» What the exercise asks
Filter the listing below, copying every line in which the word "body" appears.

» Information
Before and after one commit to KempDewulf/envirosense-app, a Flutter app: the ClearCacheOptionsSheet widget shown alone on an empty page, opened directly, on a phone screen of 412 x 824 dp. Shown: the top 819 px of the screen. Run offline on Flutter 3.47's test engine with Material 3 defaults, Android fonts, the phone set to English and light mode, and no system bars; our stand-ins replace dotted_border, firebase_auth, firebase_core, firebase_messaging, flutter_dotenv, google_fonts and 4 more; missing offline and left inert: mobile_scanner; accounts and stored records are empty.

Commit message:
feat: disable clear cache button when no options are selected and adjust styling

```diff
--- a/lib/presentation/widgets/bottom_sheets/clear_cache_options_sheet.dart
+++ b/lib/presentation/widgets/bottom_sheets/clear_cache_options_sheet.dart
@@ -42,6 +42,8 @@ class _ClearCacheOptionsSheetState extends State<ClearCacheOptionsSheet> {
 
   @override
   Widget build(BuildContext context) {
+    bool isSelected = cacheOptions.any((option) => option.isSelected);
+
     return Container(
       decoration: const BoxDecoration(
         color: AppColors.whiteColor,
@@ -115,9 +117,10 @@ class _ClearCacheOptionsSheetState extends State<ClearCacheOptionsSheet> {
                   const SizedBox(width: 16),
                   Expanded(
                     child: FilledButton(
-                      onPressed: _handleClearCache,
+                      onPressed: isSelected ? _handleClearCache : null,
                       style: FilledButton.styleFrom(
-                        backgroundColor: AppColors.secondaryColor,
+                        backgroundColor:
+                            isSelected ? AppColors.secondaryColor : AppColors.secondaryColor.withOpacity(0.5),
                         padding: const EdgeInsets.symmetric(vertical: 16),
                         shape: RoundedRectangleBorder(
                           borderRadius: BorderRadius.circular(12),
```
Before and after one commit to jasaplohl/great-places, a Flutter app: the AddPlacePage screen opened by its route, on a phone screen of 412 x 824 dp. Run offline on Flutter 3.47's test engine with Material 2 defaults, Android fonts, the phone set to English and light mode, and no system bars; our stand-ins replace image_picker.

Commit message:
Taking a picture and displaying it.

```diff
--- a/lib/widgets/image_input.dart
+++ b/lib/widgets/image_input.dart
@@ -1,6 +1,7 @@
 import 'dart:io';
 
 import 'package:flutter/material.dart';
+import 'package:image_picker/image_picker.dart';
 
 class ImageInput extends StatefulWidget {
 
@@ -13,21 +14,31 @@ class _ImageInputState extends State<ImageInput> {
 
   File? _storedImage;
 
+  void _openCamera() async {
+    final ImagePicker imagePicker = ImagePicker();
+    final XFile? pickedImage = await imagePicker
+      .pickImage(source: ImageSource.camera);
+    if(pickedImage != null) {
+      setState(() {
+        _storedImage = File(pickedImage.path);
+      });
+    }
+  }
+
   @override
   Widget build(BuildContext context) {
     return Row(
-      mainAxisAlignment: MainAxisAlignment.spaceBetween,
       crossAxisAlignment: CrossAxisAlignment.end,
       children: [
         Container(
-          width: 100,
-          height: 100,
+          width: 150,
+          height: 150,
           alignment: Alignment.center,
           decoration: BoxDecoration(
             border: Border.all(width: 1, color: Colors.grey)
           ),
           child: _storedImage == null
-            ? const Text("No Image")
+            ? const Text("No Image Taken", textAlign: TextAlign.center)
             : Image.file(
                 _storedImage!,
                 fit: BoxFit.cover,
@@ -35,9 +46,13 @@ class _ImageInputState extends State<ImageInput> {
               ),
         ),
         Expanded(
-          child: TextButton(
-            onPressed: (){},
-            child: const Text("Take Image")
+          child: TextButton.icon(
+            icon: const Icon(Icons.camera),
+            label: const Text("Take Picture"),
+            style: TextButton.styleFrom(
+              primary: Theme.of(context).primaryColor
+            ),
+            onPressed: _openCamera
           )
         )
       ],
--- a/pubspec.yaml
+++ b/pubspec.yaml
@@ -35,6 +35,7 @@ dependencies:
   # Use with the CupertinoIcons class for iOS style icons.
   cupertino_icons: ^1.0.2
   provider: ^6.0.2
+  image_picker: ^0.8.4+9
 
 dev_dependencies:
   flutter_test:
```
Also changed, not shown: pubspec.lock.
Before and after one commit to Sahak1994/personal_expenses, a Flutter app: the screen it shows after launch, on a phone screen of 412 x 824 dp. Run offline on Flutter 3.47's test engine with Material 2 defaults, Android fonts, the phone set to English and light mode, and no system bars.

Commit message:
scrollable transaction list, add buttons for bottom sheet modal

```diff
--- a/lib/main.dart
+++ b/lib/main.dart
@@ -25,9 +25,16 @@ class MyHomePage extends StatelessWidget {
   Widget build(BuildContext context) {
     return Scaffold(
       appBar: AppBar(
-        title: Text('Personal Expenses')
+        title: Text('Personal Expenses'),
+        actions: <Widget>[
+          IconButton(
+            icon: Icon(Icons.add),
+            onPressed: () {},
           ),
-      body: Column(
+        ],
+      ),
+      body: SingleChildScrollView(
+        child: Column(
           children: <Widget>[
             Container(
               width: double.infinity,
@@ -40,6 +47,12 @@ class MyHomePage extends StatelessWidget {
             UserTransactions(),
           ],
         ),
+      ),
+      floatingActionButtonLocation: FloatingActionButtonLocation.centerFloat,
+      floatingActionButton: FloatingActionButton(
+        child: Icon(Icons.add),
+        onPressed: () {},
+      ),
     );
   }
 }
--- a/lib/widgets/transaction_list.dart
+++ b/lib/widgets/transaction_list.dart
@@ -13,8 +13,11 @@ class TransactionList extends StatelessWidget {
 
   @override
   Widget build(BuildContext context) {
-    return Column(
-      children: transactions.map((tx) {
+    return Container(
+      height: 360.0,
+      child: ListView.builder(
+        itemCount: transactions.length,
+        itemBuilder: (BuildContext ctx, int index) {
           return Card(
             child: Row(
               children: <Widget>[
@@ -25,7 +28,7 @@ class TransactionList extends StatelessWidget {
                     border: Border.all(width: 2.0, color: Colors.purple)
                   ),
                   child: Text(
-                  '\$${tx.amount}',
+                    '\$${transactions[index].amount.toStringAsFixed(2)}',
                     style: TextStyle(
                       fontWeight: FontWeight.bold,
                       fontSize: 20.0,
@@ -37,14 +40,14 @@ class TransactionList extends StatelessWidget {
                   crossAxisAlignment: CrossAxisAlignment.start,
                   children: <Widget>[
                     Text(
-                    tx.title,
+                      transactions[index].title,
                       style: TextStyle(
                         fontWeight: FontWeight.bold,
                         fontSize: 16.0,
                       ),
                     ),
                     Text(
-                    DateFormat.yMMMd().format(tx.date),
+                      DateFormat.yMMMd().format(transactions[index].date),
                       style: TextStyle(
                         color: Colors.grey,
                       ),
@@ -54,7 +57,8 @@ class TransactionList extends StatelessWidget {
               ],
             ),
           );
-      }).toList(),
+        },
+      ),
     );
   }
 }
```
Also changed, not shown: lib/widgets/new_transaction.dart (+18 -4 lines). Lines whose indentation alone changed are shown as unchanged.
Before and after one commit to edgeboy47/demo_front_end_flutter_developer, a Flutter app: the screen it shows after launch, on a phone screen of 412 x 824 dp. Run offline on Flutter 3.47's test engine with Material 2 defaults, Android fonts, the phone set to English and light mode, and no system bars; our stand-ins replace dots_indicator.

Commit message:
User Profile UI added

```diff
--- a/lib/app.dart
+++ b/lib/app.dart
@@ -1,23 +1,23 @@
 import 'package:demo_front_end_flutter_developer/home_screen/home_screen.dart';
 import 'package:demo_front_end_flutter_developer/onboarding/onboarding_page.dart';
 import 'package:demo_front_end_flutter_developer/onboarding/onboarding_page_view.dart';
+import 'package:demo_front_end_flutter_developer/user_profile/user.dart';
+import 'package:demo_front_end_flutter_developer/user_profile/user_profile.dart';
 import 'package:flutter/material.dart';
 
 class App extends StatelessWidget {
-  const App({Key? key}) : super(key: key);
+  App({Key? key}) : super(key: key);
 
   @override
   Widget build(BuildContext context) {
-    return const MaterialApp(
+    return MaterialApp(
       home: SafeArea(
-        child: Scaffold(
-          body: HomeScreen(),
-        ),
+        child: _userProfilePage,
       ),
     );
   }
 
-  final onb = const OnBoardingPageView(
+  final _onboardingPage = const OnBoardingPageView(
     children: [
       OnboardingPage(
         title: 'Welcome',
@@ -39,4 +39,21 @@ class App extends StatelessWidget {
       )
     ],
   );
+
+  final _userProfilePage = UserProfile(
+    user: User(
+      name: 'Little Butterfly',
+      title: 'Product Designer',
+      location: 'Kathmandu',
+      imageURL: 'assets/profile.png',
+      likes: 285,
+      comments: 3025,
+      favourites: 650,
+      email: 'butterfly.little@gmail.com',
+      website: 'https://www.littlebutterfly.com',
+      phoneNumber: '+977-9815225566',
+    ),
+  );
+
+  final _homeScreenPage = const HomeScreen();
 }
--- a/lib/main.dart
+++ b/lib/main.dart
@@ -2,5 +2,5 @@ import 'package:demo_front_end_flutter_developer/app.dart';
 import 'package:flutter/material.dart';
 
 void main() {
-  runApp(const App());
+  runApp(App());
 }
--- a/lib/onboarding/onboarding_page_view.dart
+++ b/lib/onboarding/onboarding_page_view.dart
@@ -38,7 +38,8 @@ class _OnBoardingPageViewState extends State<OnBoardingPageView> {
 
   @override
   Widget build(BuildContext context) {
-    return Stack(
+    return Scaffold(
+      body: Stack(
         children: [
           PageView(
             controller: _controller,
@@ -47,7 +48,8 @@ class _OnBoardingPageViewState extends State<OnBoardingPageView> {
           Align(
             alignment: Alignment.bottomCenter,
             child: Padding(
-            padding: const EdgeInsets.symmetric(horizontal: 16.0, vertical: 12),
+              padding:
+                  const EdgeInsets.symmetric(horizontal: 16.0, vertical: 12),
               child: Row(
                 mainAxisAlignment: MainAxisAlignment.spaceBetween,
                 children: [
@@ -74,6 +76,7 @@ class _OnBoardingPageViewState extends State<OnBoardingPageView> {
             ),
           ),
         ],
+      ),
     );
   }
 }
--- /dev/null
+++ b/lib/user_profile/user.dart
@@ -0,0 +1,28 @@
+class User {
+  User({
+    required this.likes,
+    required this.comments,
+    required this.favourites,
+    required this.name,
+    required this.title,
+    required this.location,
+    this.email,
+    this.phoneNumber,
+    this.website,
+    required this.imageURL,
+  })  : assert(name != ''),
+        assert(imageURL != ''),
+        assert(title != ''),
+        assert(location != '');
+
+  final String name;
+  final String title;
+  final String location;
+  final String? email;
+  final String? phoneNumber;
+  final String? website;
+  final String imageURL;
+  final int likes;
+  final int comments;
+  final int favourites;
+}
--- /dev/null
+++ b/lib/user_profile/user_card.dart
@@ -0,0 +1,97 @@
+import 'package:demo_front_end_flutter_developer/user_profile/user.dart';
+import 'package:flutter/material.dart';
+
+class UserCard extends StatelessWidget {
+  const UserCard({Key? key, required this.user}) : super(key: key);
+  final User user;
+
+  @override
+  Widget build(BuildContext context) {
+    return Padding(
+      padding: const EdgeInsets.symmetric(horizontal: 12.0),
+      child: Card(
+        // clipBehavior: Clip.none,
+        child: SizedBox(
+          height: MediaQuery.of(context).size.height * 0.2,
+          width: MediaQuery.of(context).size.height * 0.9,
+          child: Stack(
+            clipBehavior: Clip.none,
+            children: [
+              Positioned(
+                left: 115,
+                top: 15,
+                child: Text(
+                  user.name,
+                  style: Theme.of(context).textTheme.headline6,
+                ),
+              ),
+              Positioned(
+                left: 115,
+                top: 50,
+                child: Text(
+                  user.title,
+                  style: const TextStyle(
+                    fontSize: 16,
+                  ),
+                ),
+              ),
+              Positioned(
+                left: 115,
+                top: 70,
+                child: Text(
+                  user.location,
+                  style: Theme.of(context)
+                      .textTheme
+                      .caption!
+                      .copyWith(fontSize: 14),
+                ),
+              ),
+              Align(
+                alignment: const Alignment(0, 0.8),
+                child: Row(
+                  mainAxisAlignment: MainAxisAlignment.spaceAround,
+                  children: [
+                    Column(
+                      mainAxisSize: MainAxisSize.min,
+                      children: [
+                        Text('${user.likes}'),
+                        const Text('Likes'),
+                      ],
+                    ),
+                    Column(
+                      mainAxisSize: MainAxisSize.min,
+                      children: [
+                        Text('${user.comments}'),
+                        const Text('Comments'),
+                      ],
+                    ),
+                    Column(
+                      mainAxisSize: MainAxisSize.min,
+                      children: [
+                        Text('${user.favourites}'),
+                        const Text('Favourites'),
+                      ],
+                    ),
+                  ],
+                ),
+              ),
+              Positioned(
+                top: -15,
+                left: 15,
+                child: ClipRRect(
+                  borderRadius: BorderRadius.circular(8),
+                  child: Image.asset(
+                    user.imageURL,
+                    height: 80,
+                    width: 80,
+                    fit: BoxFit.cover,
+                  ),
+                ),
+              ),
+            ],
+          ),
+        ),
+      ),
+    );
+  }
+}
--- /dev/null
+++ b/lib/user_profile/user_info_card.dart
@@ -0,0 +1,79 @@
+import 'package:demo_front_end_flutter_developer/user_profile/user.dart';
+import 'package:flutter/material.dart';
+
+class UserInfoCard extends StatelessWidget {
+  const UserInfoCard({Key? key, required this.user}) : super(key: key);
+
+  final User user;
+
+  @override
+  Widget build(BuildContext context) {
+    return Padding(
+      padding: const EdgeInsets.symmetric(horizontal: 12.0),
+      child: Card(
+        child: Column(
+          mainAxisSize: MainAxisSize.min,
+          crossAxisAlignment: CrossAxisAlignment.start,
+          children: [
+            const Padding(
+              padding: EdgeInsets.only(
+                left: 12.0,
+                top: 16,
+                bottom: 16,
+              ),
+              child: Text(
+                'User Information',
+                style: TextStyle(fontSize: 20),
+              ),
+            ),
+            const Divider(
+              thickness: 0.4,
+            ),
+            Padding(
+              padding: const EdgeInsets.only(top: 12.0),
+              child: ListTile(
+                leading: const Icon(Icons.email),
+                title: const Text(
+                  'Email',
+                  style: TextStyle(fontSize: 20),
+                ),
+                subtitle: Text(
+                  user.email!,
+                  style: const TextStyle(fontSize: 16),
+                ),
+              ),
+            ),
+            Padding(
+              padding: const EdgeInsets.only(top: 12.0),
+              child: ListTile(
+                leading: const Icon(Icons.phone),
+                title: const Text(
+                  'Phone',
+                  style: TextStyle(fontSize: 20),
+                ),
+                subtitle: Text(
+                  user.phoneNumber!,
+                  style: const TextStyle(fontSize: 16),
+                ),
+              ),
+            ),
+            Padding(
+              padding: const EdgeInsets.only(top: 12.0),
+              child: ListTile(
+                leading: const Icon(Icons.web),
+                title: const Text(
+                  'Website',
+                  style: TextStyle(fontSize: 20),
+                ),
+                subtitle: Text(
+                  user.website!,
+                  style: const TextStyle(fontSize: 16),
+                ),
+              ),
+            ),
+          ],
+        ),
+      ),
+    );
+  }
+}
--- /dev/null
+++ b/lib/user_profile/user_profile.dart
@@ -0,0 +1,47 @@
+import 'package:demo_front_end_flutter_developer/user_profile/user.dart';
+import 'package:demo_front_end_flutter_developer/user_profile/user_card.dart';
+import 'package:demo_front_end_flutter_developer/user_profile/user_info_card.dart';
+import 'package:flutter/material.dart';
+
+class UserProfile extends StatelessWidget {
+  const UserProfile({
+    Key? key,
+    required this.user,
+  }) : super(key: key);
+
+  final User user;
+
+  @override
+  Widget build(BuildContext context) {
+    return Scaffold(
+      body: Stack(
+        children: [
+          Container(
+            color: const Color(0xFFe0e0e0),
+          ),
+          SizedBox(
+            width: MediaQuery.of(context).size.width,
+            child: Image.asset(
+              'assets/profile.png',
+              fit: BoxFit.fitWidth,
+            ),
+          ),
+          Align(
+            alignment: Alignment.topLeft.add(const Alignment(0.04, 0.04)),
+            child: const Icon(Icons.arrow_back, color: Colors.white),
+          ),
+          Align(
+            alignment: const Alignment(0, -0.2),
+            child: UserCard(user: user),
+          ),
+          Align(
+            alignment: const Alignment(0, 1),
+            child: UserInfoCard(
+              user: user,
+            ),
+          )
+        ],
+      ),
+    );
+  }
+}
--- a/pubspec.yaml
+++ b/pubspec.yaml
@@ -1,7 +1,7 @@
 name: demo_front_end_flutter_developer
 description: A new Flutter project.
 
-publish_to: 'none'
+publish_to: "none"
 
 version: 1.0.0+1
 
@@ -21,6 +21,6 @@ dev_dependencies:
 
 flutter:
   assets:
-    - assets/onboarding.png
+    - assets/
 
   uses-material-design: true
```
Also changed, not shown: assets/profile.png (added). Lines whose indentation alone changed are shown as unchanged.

» Exercise result
-      body: Column(
+      body: SingleChildScrollView(
-          body: HomeScreen(),
+      body: Stack(
+      body: Stack(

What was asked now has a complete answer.